Ear infections are a common ailment in children; about 75 percent of kids will experience at least one by age 3. Some ear infections require treatment, others clear up on their own.

“Ear infections are one of the most common reasons that children come to their doctor’s office,” says Dr. Pilar Bradshaw.

What causes an ear infection?
An ear infection (called otitis media) often develops following a sore throat, cold or other upper respiratory infection. If the upper respiratory infection is bacterial, the bacteria may spread to the middle ear. If the upper respiratory infection is caused by a virus, such as a cold, bacteria may move into the middle ear as a secondary infection. In both type of cases, fluid builds up behind the eardrum.
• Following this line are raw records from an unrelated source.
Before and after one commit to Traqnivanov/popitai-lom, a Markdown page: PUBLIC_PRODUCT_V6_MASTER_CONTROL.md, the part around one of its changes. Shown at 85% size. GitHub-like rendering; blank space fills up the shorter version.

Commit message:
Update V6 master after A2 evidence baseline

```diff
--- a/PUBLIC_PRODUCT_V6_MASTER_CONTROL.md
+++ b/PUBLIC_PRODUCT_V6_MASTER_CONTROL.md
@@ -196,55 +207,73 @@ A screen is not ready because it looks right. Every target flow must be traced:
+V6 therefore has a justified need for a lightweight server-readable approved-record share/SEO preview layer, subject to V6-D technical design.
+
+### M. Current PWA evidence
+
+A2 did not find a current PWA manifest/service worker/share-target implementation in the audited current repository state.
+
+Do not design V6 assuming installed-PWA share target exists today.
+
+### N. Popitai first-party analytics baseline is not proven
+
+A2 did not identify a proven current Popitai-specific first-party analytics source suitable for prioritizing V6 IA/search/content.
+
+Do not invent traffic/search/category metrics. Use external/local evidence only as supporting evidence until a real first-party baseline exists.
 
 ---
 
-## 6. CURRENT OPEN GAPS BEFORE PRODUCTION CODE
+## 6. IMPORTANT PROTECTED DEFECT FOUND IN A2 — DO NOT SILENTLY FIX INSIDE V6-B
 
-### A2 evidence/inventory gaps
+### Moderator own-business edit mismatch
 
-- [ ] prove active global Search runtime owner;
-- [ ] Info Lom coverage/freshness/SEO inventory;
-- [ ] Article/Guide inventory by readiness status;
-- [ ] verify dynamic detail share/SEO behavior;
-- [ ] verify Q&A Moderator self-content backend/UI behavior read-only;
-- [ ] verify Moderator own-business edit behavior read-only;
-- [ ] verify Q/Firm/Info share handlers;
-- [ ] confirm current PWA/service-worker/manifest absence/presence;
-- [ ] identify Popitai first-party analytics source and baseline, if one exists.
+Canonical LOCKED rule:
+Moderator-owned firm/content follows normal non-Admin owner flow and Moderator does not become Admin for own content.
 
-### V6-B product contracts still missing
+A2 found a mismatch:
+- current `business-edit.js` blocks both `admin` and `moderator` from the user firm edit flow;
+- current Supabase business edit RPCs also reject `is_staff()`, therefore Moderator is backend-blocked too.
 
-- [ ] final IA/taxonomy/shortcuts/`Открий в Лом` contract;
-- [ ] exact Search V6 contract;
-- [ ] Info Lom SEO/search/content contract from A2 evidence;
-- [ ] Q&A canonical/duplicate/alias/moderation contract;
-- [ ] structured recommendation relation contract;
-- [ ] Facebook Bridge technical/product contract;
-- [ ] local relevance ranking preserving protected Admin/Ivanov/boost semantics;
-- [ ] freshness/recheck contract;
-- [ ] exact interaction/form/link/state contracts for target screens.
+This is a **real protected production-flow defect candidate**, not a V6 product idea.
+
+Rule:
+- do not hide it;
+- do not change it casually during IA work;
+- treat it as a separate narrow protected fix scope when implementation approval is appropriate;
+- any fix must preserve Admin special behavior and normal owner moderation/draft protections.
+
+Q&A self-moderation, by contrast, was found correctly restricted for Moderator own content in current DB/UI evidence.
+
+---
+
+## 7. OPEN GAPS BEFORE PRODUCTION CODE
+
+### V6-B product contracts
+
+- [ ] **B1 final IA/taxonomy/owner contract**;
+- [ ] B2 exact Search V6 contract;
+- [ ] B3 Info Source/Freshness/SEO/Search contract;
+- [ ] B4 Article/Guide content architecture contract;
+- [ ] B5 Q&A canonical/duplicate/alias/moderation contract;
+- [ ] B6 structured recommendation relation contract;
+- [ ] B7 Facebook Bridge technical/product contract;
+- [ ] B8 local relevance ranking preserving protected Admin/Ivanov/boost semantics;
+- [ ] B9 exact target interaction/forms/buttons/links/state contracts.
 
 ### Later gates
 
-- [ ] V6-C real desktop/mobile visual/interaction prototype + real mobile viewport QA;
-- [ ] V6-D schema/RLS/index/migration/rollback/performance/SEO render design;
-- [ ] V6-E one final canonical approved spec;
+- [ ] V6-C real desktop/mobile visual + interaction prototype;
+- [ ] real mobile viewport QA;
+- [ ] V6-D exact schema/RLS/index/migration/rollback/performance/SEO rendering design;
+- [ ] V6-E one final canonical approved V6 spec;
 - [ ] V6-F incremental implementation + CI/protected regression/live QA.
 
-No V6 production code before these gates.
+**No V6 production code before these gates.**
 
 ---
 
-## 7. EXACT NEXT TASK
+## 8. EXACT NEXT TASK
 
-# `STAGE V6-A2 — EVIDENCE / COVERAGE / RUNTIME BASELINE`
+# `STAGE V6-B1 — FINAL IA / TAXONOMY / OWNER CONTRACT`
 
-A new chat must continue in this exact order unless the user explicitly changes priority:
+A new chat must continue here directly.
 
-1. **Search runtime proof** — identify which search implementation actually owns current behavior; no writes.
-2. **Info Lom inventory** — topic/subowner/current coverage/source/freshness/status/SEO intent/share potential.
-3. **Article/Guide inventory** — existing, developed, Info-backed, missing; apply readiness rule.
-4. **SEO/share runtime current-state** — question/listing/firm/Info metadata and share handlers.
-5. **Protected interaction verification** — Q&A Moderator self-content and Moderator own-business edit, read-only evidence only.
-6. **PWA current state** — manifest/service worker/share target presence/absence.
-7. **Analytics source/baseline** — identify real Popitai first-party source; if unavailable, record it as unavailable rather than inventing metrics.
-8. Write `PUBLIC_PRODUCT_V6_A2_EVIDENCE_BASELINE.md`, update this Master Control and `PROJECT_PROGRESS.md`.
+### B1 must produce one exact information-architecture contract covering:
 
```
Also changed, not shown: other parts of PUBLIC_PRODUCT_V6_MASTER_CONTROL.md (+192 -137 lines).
For ear infections that are caused by a virus, antibiotics are not an effective treatment, and prescribing them can lead to antibiotic resistance. If the infection is bacterial, antibiotics are warranted.

“In general, we consider antibiotics as a treatment for babies who are under 6 months old, children who are in a great deal of pain and kids with a high fever. When there is high fever with an ear infection, we think it’s more likely to be bacterial in nature and needs to be treated,” Dr. Bradshaw says.

Easing the symptoms of an ear infection
To help relieve your child’s discomfort:

  • Keep your child hydrated.
  • Apply warm compresses on the ear if your child will tolerate it.
  • Avoid using decongestants; they can worsen the infection by hardening the buildup of fluid and making it more difficult to drain.
  • To help relieve pain, babies under 6 months old can be given acetaminophen. Children over six months old can be given acetaminophen or ibuprofen.

Dr. Bradshaw also advises parents to never put anything in your child’s ear to ease their symptoms, including ear drops, unless specified by a doctor.

“If there’s a rupture in the eardrum, you could make things worse,” she says. “Your doctor has the correct training and tools to look into your child’s ears, assess the situation and advise the best treatment.”

Your child should start feeling better within a few days after visiting the doctor. Be sure to make another visit if an ear infection gets worse, lasts more than three days or if your child’s symptoms change.

How are chronic ear infections treated?
If your child gets recurrent infections, your pediatrician may recommend inserting ear tubes. Ear tube placement surgery is the most common elective surgery in children in the United States. Ear tubes are tiny cylinders placed through the eardrum that allow fluid to drain from the middle ear and promote air flow.

If your child is experiencing many ear infections, your pediatrician may refer you to a pediatric ear, nose and throat specialist to discuss ear tubes.

What is swimmer’s ear?
Swimmer’s ear (also known as otitis externa) is an infection of the outer ear canal. Symptoms of swimmer’s ear usually appear within a few days of swimming and include:

  • Itchiness inside the ear
  • Redness and swelling of the ear
  • Pain when the infected ear is tugged or when pressure is placed on the ear
  • Pus draining from the infected ear

Swimmer’s ear is not the same as the common childhood middle ear infection. If you can wiggle the outer ear without pain or discomfort, then the ear condition is probably not swimmer’s ear.

To learn more about ear infections in children, click here.